■ **Task prompt**: For the data below, the lines that hold "shorter" should be counted; only the resulting number is expected.

[Opening Extracted material section]

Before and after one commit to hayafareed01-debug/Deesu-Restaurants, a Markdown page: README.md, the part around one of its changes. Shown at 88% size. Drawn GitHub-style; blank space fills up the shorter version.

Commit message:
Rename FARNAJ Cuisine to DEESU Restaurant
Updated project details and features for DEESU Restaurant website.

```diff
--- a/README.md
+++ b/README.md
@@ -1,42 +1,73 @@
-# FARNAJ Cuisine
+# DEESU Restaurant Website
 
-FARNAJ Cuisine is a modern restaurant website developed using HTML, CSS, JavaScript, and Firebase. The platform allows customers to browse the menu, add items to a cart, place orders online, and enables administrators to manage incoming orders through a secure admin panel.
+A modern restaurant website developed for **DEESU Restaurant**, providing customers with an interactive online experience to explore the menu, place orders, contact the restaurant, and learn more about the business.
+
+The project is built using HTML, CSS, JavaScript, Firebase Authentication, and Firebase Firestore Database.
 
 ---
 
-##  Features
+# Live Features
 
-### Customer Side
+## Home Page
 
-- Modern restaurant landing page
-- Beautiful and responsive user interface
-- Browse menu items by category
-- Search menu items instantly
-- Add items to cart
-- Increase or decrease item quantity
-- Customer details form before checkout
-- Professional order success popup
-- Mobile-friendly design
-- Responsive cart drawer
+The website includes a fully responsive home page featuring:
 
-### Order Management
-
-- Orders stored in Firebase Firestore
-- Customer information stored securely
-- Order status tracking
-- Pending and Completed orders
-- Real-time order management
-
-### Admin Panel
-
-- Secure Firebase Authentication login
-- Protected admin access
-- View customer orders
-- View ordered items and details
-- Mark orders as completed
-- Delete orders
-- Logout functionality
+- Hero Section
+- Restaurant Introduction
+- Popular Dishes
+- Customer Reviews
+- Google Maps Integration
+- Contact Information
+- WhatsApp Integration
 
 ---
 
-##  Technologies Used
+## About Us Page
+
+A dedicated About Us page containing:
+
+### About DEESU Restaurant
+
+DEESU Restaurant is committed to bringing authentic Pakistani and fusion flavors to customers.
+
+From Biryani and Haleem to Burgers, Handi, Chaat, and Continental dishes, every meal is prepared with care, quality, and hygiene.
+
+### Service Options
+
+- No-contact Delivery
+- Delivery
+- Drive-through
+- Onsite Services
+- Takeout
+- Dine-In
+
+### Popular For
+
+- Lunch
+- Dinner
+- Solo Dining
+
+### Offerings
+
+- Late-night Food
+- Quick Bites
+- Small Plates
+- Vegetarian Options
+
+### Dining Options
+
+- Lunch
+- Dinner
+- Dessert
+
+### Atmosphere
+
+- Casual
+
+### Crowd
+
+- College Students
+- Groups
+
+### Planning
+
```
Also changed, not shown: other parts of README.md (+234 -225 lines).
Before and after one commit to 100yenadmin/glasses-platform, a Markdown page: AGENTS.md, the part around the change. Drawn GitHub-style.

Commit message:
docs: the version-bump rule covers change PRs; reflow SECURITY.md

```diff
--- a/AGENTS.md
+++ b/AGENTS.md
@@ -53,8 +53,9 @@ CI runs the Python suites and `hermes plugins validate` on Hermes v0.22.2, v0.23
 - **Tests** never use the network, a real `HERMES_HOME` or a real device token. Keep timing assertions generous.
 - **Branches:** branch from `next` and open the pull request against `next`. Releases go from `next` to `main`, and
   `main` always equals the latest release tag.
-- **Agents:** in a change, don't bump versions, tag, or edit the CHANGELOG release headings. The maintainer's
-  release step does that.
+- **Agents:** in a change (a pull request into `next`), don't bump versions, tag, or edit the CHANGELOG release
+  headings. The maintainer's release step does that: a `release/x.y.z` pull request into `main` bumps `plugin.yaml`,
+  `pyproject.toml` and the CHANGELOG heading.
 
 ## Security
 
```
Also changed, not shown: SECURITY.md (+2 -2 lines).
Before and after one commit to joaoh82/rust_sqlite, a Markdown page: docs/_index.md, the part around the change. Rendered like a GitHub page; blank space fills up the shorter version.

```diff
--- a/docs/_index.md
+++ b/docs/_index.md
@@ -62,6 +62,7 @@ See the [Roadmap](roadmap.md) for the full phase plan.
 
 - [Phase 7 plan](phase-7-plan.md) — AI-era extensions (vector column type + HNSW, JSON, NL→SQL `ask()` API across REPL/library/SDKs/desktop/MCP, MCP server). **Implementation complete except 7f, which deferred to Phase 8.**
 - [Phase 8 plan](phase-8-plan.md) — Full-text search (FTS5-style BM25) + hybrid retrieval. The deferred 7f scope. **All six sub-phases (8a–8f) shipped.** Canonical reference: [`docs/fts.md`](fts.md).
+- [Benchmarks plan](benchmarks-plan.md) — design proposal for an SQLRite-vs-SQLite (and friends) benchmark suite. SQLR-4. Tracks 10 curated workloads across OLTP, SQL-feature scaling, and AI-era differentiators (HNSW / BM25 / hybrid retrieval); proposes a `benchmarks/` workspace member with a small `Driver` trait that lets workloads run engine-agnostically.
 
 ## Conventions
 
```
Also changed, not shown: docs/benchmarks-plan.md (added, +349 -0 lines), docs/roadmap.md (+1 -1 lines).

[Closing Extracted material section]

■ **Response to this task**: 2